"Every summer for the past three years, the phones have been ringing like crazy in the Office of the Indiana State Chemist. Farmers and homeowners were calling, complaining that their soybean fields or tomato plants looked sick, with curled-up leaves. They suspected pesticides from nearby farms — a kind of chemical hit-and-run.
It was up to investigators like Andy Roth to find the true culprit.
"It's sort of a mad rush at the beginning," he says. "You rush out, you do the field work, you take the pictures, you take the samples, you get them back here" to the office's forensic laboratory, where soil and plant tissue can be tested for pesticide residues.

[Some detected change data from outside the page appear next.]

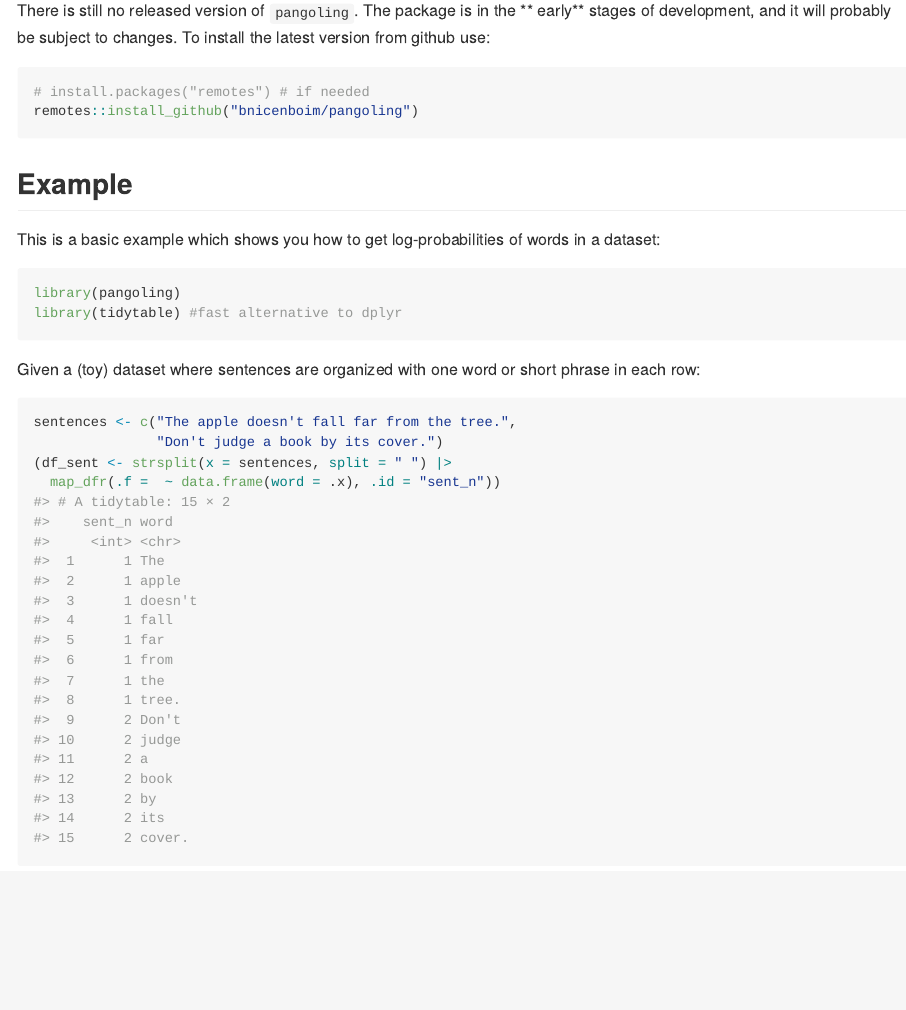
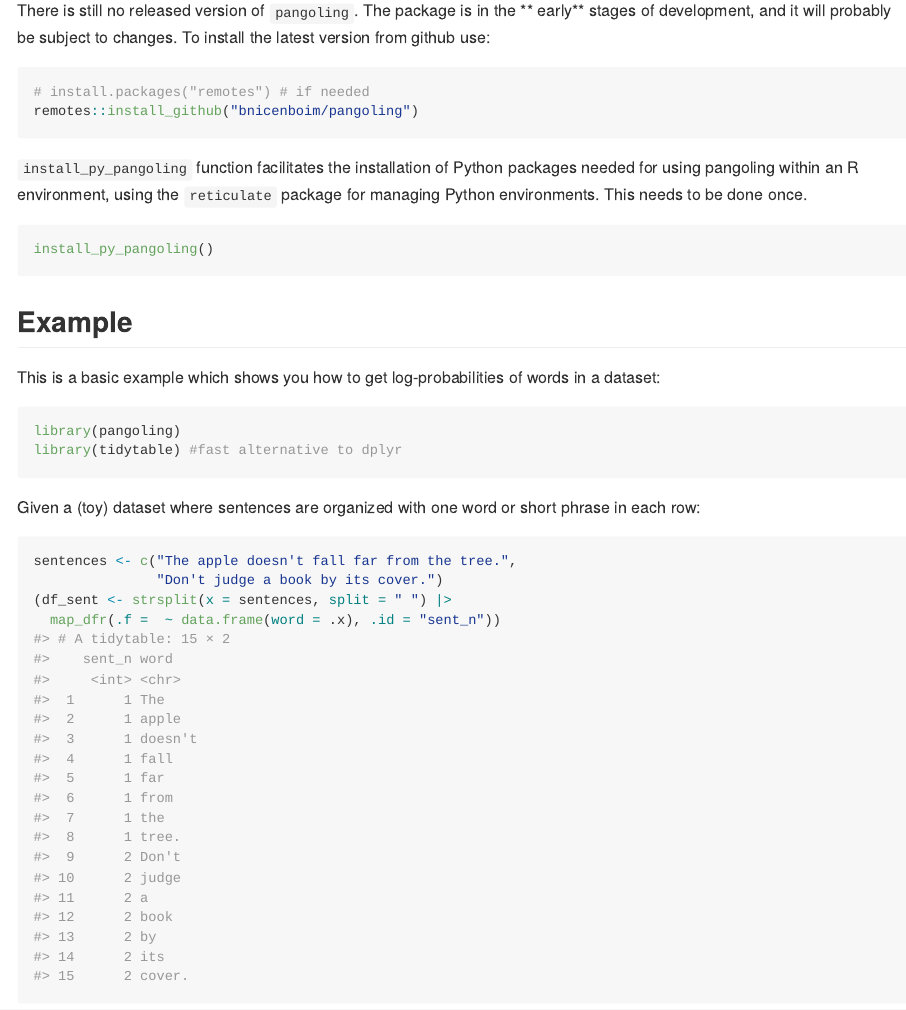
Before and after one commit to bnicenboim/pangoling, an R Markdown document (README.Rmd): the page in a window 1100 px wide, from 540 px down. The pictures show the output file README.md that the author committed with the source, drawn offline in the style of GitHub; badge pictures from the web are left out.

Commit message:
installation

````diff
--- a/README.Rmd
+++ b/README.Rmd
@@ -39,6 +39,12 @@ There is still no released version of `pangoling`. The package is in the ** earl
 ```{r, eval = FALSE}
 # install.packages("remotes") # if needed
 remotes::install_github("bnicenboim/pangoling")
+```
+
+`install_py_pangoling` function facilitates the installation of Python packages needed for using pangoling within an R environment, using the `reticulate` package for managing Python environments. This needs to be done once.
+
+```{r, eval = FALSE}
+install_py_pangoling()
 ```
 
 ## Example
````
Also changed, not shown: README.md, 5 other files.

The lab staff also was overwhelmed. "The first issue was we quickly reached our maximum storage capacity," says Ping Wan, the lab supervisor. They had to buy more freezers to store the evidence. "There is not an inch of wall space left," Wan says, gesturing toward freezers that line one side of the lab."